Wednesday, August 9, 2017: 8:00 AM-11:30 AM
Portland Blrm 252, Oregon Convention Center
Deanna H. Olson, USDA Forest Service, Pacific Northwest Research Station
Beatrice Van Horne, US Forest Service
Borys Tkacz, US Forest Service
Close your eyes while standing in a mature forest along the North Pacific coast of North America and you may feel the soft moss, smell a nearby cedar, and hear the trembling song of a wren. You would sense the presence of tall and stately conifers nearby, and perhaps the wind lifting their rain-heavy branches.

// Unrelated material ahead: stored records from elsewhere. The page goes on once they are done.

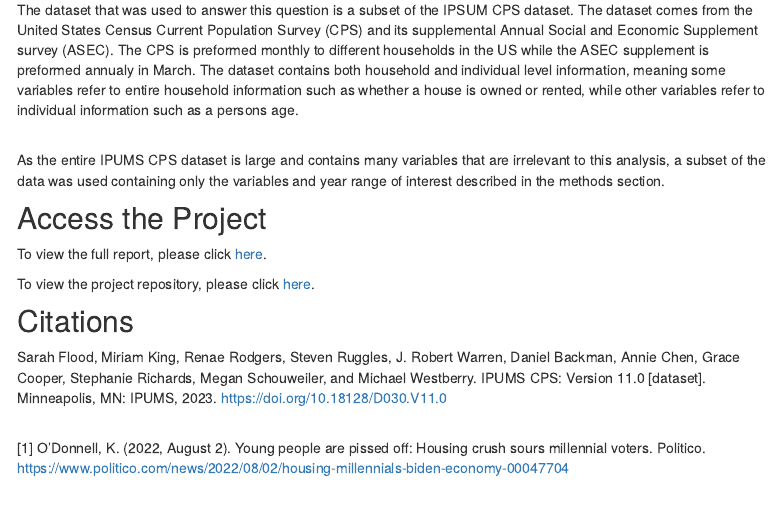
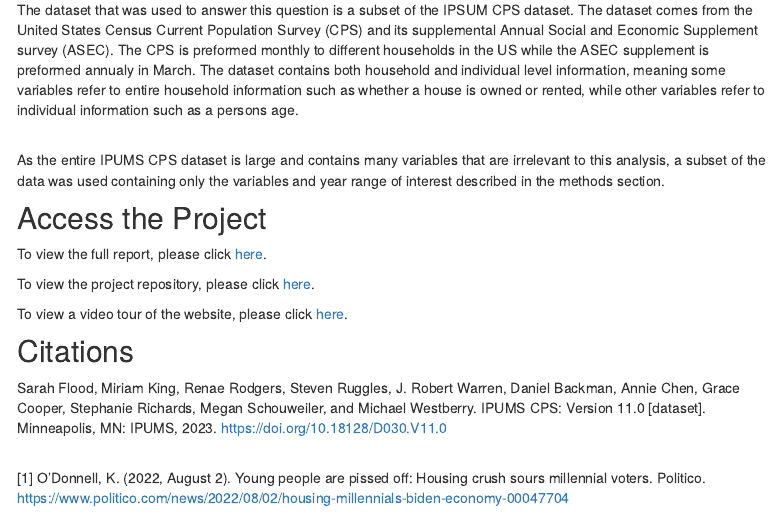
Before and after one commit to KyleVav/JSC370-Final-Project, an R Markdown document (index.Rmd): the page in a window 1100 px wide, from 620 px down. The pictures show the output file index.html that the author committed with the source, opened offline; library style sheets and scripts come from the installed R packages; menus at the side of the page are left out.

Commit message:
added video link

```diff
--- a/index.Rmd
+++ b/index.Rmd
@@ -57,6 +57,8 @@ To view the full report, please click [here](https://github.com/KyleVav/JSC370-F
 
 To view the project repository, please click [here](https://github.com/KyleVav/JSC370-Final-Project).
 
+To view a video tour of the website, please click [here](https://drive.google.com/file/d/1ewmYf7QtHn_64Rap_fhGT5azFlwAlZ8G/view?usp=sharing).
+
 ## Citations
 
 Sarah Flood, Miriam King, Renae Rodgers, Steven Ruggles, J. Robert Warren,
```
Also changed, not shown: report.Rmd (+0 -1 lines), README.md, index.html, report.pdf, visuals.html.
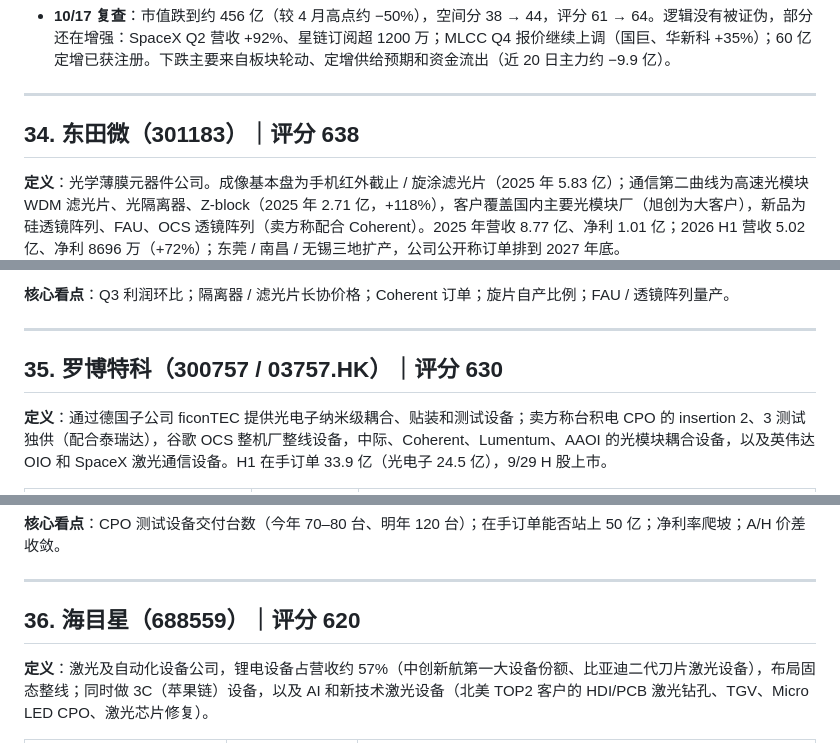
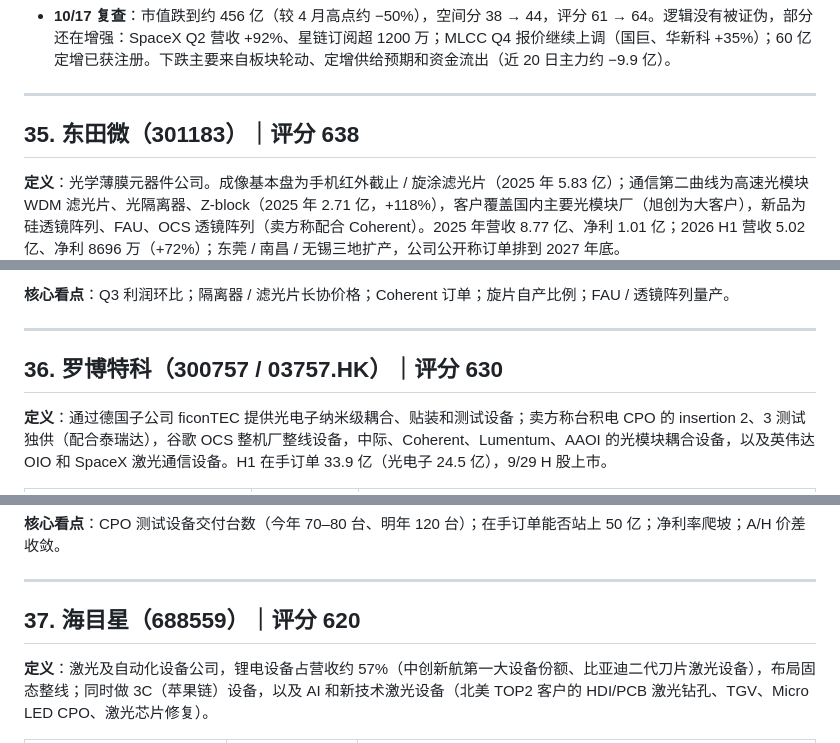
Before and after one commit to innvictus/zsxq-daily-digest, a Markdown page: research/00-标的汇总.md, 3 parts joined by grey strips. GitHub-like rendering.

```diff
--- a/research/00-标的汇总.md
+++ b/research/00-标的汇总.md
@@ -830,7 +854,7 @@
 
 ---
 
-## 34. 东田微（301183）｜评分 638
+## 35. 东田微（301183）｜评分 638
 
 **定义**：光学薄膜元器件公司。成像基本盘为手机红外截止 / 旋涂滤光片（2025 年 5.83 亿）；通信第二曲线为高速光模块 WDM 滤光片、光隔离器、Z-block（2025 年 2.71 亿，+118%），客户覆盖国内主要光模块厂（旭创为大客户），新品为硅透镜阵列、FAU、OCS 透镜阵列（卖方称配合 Coherent）。2025 年营收 8.77 亿、净利 1.01 亿；2026 H1 营收 5.02 亿、净利 8696 万（+72%）；东莞 / 南昌 / 无锡三地扩产，公司公开称订单排到 2027 年底。
 
@@ -848,7 +872,7 @@
 
 ---
 
-## 35. 罗博特科（300757 / 03757.HK）｜评分 630
+## 36. 罗博特科（300757 / 03757.HK）｜评分 630
 
 **定义**：通过德国子公司 ficonTEC 提供光电子纳米级耦合、贴装和测试设备；卖方称台积电 CPO 的 insertion 2、3 测试独供（配合泰瑞达），谷歌 OCS 整机厂整线设备，中际、Coherent、Lumentum、AAOI 的光模块耦合设备，以及英伟达 OIO 和 SpaceX 激光通信设备。H1 在手订单 33.9 亿（光电子 24.5 亿），9/29 H 股上市。
 
@@ -867,7 +891,7 @@
 
 ---
 
-## 36. 海目星（688559）｜评分 620
+## 37. 海目星（688559）｜评分 620
 
 **定义**：激光及自动化设备公司，锂电设备占营收约 57%（中创新航第一大设备份额、比亚迪二代刀片激光设备），布局固态整线；同时做 3C（苹果链）设备，以及 AI 和新技术激光设备（北美 TOP2 客户的 HDI/PCB 激光钻孔、TGV、Micro LED CPO、激光芯片修复）。
 
```
Also changed, not shown: other parts of research/00-标的汇总.md (+64 -39 lines), research/2026-10-19-科翔股份深度分析.md (added, +214 -0 lines).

Coniferous forests of the North Pacific coast of North America have an air of permanence where they remain intact, yet recent and future changes threaten their ecological integrity and human sustainability.
This symposium distills the elements of the altered human-forest ecosystem of the Pacific Northwest, which is being echoed in forests and other ecosystems worldwide. As people’s reliance on natural resources grows, natural systems fragment, ecological resilience becomes tested, and we are faced with daunting challenges of managing to sustain diverse ecosystem services for human well-being. The accelerating pace of socioeconomic and ecological changes are evident in northwest forests, with tomorrow’s ecosystem being minted from today’s management decisions. Rigid past policies are insufficiently responsive to scientific findings and social concerns, and the resulting bifurcated landscape is considered by many to be neither ecologically nor economically sustainable. New approaches are needed to withstand emerging challenges from climate and related changes.
Our new book People, Forests, and Change (Olson and Van Horne, Eds., Island Press) explores the social, physical, and biological sciences of change in these forests. In this session, we focus on six key topics. First, the human-forest ecosystem arises from millennia of natural disturbances framing historic forest ecological dynamics. Second, the human signature on these forests has been both subtle and bold; today we desire a broad range of services including biodiversity, fiber, water, and wild places. Third, full-throttle scientific advances for the last 20-30 years have been addressing novel forest management approaches and effects on productivity, carbon, biodiversity, aquatic-riparian zones, and forest ecosystems at large spatial scales. Fourth, climate-smart management strategies for forest resilience are under development. Fifth, next-generation forest products rely on small trees and diverse tree species, which is changing markets and socioeconomic feedbacks for services. Altogether, a pivot point is being reached where reconciliation of the myriad disturbances molding today’s forest ecosystem warrant a new blueprint for a sustainable future. Collaborative governance structures could enhance landscape connectivity for biodiversity on the brink, economic growth for impoverished rural communities, and wood production for society.